■ AVAILABLE DATA
☆ ☆ ☆ ☆ ☆ ☆ ☆

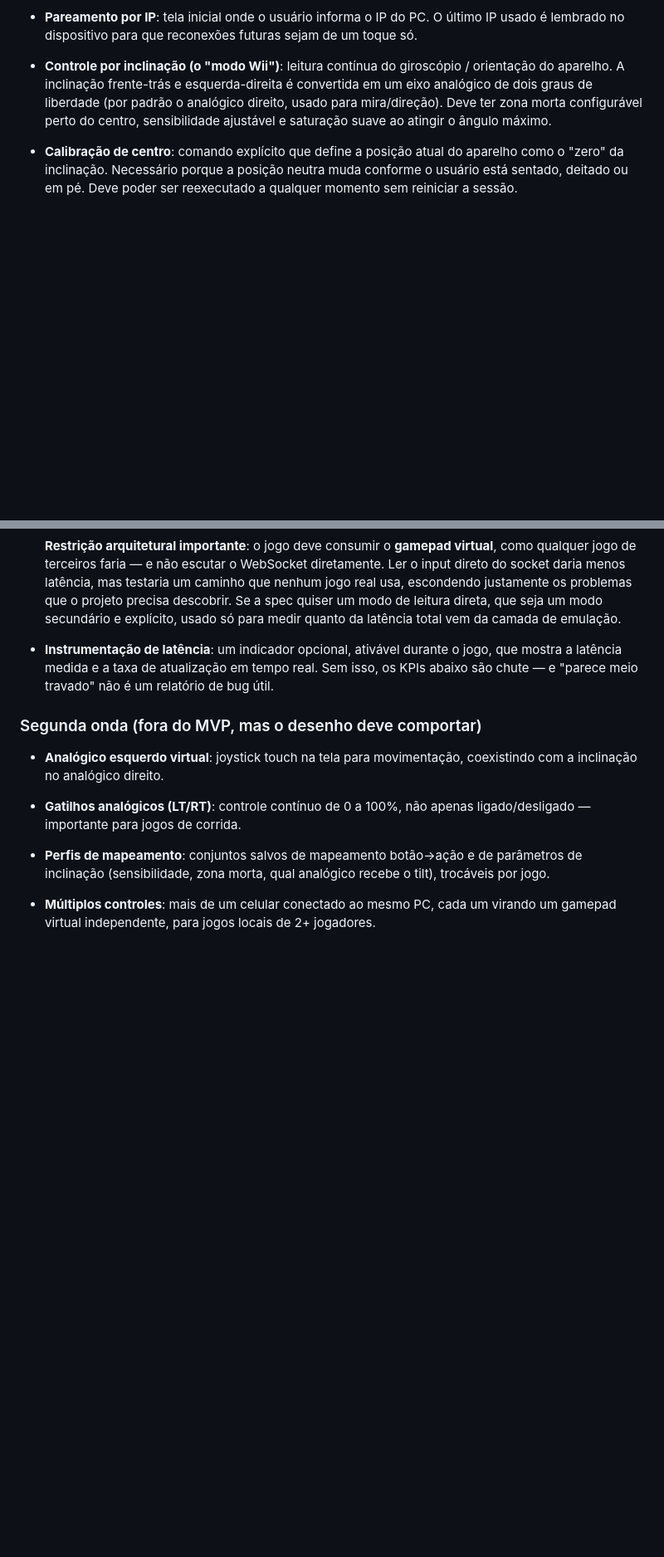
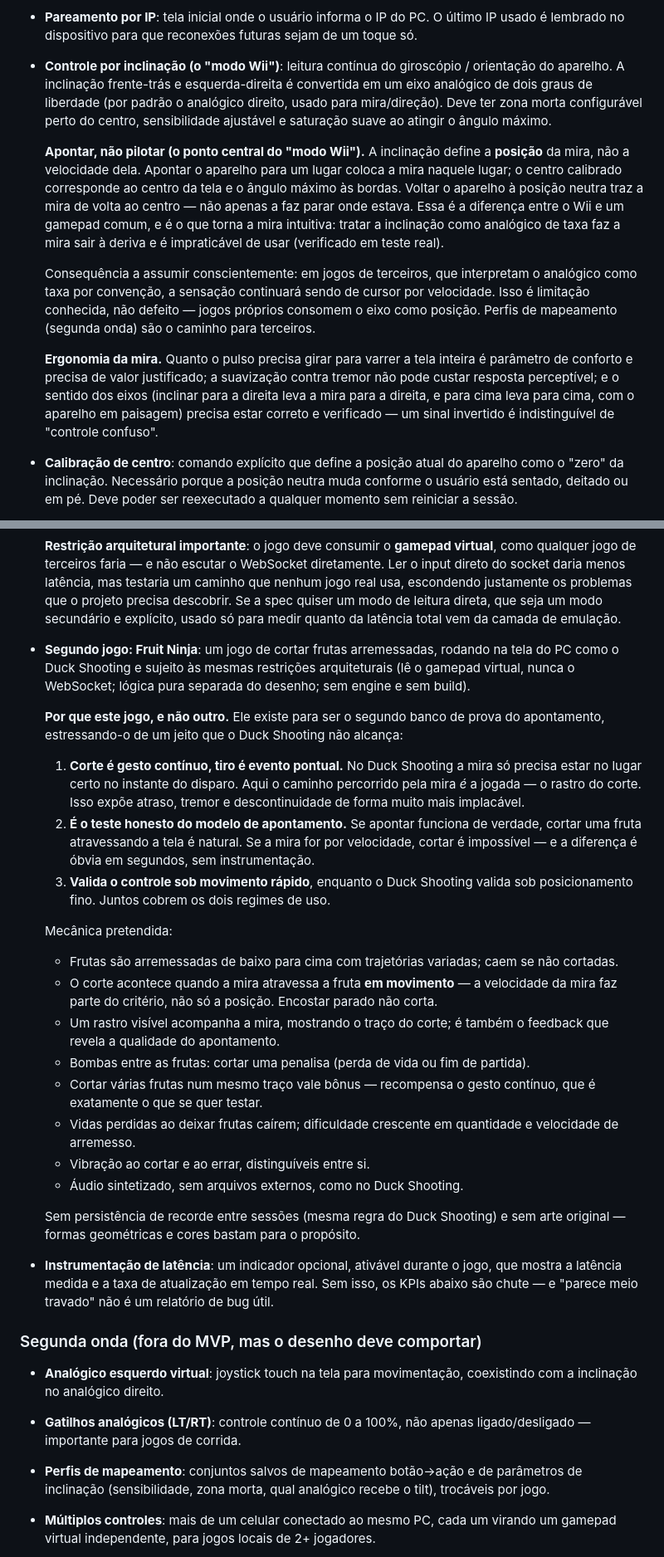
Before and after one commit to edumatosr6-svg/gaming-wii, a Markdown page: specs/wii-controller/descriptions.md, 2 parts joined by grey strips. Shown at 83% size. Drawn GitHub-style; blank space fills up the shorter version.

```diff
--- a/specs/wii-controller/descriptions.md
+++ b/specs/wii-controller/descriptions.md
@@ -25,6 +25,27 @@
   em um eixo analógico de dois graus de liberdade (por padrão o analógico direito,
   usado para mira/direção). Deve ter zona morta configurável perto do centro,
   sensibilidade ajustável e saturação suave ao atingir o ângulo máximo.
+
+  **Apontar, não pilotar (o ponto central do "modo Wii").** A inclinação define a
+  **posição** da mira, não a velocidade dela. Apontar o aparelho para um lugar coloca
+  a mira naquele lugar; o centro calibrado corresponde ao centro da tela e o ângulo
+  máximo às bordas. Voltar o aparelho à posição neutra traz a mira de volta ao centro
+  — não apenas a faz parar onde estava. Essa é a diferença entre o Wii e um gamepad
+  comum, e é o que torna a mira intuitiva: tratar a inclinação como analógico de taxa
+  faz a mira sair à deriva e é impraticável de usar (verificado em teste real).
+
+  Consequência a assumir conscientemente: em jogos de terceiros, que interpretam o
+  analógico como taxa por convenção, a sensação continuará sendo de cursor por
+  velocidade. Isso é limitação conhecida, não defeito — jogos próprios consomem o
+  eixo como posição. Perfis de mapeamento (segunda onda) são o caminho para
+  terceiros.
+
+  **Ergonomia da mira.** Quanto o pulso precisa girar para varrer a tela inteira é
+  parâmetro de conforto e precisa de valor justificado; a suavização contra tremor não
+  pode custar resposta perceptível; e o sentido dos eixos (inclinar para a direita
+  leva a mira para a direita, e para cima leva para cima, com o aparelho em paisagem)
+  precisa estar correto e verificado — um sinal invertido é indistinguível de
+  "controle confuso".
 
 - **Calibração de centro**: comando explícito que define a posição atual do aparelho
   como o "zero" da inclinação. Necessário porque a posição neutra muda conforme o
@@ -84,6 +105,42 @@
   jogo real usa, escondendo justamente os problemas que o projeto precisa descobrir.
   Se a spec quiser um modo de leitura direta, que seja um modo secundário e explícito,
   usado só para medir quanto da latência total vem da camada de emulação.
+
+- **Segundo jogo: Fruit Ninja**: um jogo de cortar frutas arremessadas, rodando na
+  tela do PC como o Duck Shooting e sujeito às mesmas restrições arquiteturais (lê o
+  gamepad virtual, nunca o WebSocket; lógica pura separada do desenho; sem engine e
+  sem build).
+
+  **Por que este jogo, e não outro.** Ele existe para ser o segundo banco de prova do
+  apontamento, estressando-o de um jeito que o Duck Shooting não alcança:
+
+  1. **Corte é gesto contínuo, tiro é evento pontual.** No Duck Shooting a mira só
+     precisa estar no lugar certo no instante do disparo. Aqui o caminho percorrido
+     pela mira *é* a jogada — o rastro do corte. Isso expõe atraso, tremor e
+     descontinuidade de forma muito mais implacável.
+  2. **É o teste honesto do modelo de apontamento.** Se apontar funciona de verdade,
+     cortar uma fruta atravessando a tela é natural. Se a mira for por velocidade,
+     cortar é impossível — e a diferença é óbvia em segundos, sem instrumentação.
+  3. **Valida o controle sob movimento rápido**, enquanto o Duck Shooting valida sob
+     posicionamento fino. Juntos cobrem os dois regimes de uso.
+
+  Mecânica pretendida:
+  - Frutas são arremessadas de baixo para cima com trajetórias variadas; caem se não
+    cortadas.
+  - O corte acontece quando a mira atravessa a fruta **em movimento** — a velocidade
+    da mira faz parte do critério, não só a posição. Encostar parado não corta.
+  - Um rastro visível acompanha a mira, mostrando o traço do corte; é também o
+    feedback que revela a qualidade do apontamento.
+  - Bombas entre as frutas: cortar uma penalisa (perda de vida ou fim de partida).
+  - Cortar várias frutas num mesmo traço vale bônus — recompensa o gesto contínuo,
+    que é exatamente o que se quer testar.
+  - Vidas perdidas ao deixar frutas caírem; dificuldade crescente em quantidade e
+    velocidade de arremesso.
+  - Vibração ao cortar e ao errar, distinguíveis entre si.
+  - Áudio sintetizado, sem arquivos externos, como no Duck Shooting.
+
+  Sem persistência de recorde entre sessões (mesma regra do Duck Shooting) e sem arte
+  original — formas geométricas e cores bastam para o propósito.
 
 - **Instrumentação de latência**: um indicador opcional, ativável durante o jogo, que
   mostra a latência medida e a taxa de atualização em tempo real. Sem isso, os KPIs
```
Also changed, not shown: specs/wii-controller/implementation-report.md (+70 -109 lines), 1 other file.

☆ ☆ ☆ ☆ ☆ ☆ ☆

■ WORK TASK
Return the material above verbatim. Pictures are to be excluded.

■ WRITTEN SOLUTION
Before and after one commit to edumatosr6-svg/gaming-wii, a Markdown page: specs/wii-controller/descriptions.md, 2 parts joined by grey strips. Shown at 83% size. Drawn GitHub-style; blank space fills up the shorter version.

```diff
--- a/specs/wii-controller/descriptions.md
+++ b/specs/wii-controller/descriptions.md
@@ -25,6 +25,27 @@
   em um eixo analógico de dois graus de liberdade (por padrão o analógico direito,
   usado para mira/direção). Deve ter zona morta configurável perto do centro,
   sensibilidade ajustável e saturação suave ao atingir o ângulo máximo.
+
+  **Apontar, não pilotar (o ponto central do "modo Wii").** A inclinação define a
+  **posição** da mira, não a velocidade dela. Apontar o aparelho para um lugar coloca
+  a mira naquele lugar; o centro calibrado corresponde ao centro da tela e o ângulo
+  máximo às bordas. Voltar o aparelho à posição neutra traz a mira de volta ao centro
+  — não apenas a faz parar onde estava. Essa é a diferença entre o Wii e um gamepad
+  comum, e é o que torna a mira intuitiva: tratar a inclinação como analógico de taxa
+  faz a mira sair à deriva e é impraticável de usar (verificado em teste real).
+
+  Consequência a assumir conscientemente: em jogos de terceiros, que interpretam o
+  analógico como taxa por convenção, a sensação continuará sendo de cursor por
+  velocidade. Isso é limitação conhecida, não defeito — jogos próprios consomem o
+  eixo como posição. Perfis de mapeamento (segunda onda) são o caminho para
+  terceiros.
+
+  **Ergonomia da mira.** Quanto o pulso precisa girar para varrer a tela inteira é
+  parâmetro de conforto e precisa de valor justificado; a suavização contra tremor não
+  pode custar resposta perceptível; e o sentido dos eixos (inclinar para a direita
+  leva a mira para a direita, e para cima leva para cima, com o aparelho em paisagem)
+  precisa estar correto e verificado — um sinal invertido é indistinguível de
+  "controle confuso".
 
 - **Calibração de centro**: comando explícito que define a posição atual do aparelho
   como o "zero" da inclinação. Necessário porque a posição neutra muda conforme o
@@ -84,6 +105,42 @@
   jogo real usa, escondendo justamente os problemas que o projeto precisa descobrir.
   Se a spec quiser um modo de leitura direta, que seja um modo secundário e explícito,
   usado só para medir quanto da latência total vem da camada de emulação.
+
+- **Segundo jogo: Fruit Ninja**: um jogo de cortar frutas arremessadas, rodando na
+  tela do PC como o Duck Shooting e sujeito às mesmas restrições arquiteturais (lê o
+  gamepad virtual, nunca o WebSocket; lógica pura separada do desenho; sem engine e
+  sem build).
+
+  **Por que este jogo, e não outro.** Ele existe para ser o segundo banco de prova do
+  apontamento, estressando-o de um jeito que o Duck Shooting não alcança:
+
+  1. **Corte é gesto contínuo, tiro é evento pontual.** No Duck Shooting a mira só
+     precisa estar no lugar certo no instante do disparo. Aqui o caminho percorrido
+     pela mira *é* a jogada — o rastro do corte. Isso expõe atraso, tremor e
+     descontinuidade de forma muito mais implacável.
+  2. **É o teste honesto do modelo de apontamento.** Se apontar funciona de verdade,
+     cortar uma fruta atravessando a tela é natural. Se a mira for por velocidade,
+     cortar é impossível — e a diferença é óbvia em segundos, sem instrumentação.
+  3. **Valida o controle sob movimento rápido**, enquanto o Duck Shooting valida sob
+     posicionamento fino. Juntos cobrem os dois regimes de uso.
+
+  Mecânica pretendida:
+  - Frutas são arremessadas de baixo para cima com trajetórias variadas; caem se não
+    cortadas.
+  - O corte acontece quando a mira atravessa a fruta **em movimento** — a velocidade
+    da mira faz parte do critério, não só a posição. Encostar parado não corta.
+  - Um rastro visível acompanha a mira, mostrando o traço do corte; é também o
+    feedback que revela a qualidade do apontamento.
+  - Bombas entre as frutas: cortar uma penalisa (perda de vida ou fim de partida).
+  - Cortar várias frutas num mesmo traço vale bônus — recompensa o gesto contínuo,
+    que é exatamente o que se quer testar.
+  - Vidas perdidas ao deixar frutas caírem; dificuldade crescente em quantidade e
+    velocidade de arremesso.
+  - Vibração ao cortar e ao errar, distinguíveis entre si.
+  - Áudio sintetizado, sem arquivos externos, como no Duck Shooting.
+
+  Sem persistência de recorde entre sessões (mesma regra do Duck Shooting) e sem arte
+  original — formas geométricas e cores bastam para o propósito.
 
 - **Instrumentação de latência**: um indicador opcional, ativável durante o jogo, que
   mostra a latência medida e a taxa de atualização em tempo real. Sem isso, os KPIs
```
Also changed, not shown: specs/wii-controller/implementation-report.md (+70 -109 lines), 1 other file.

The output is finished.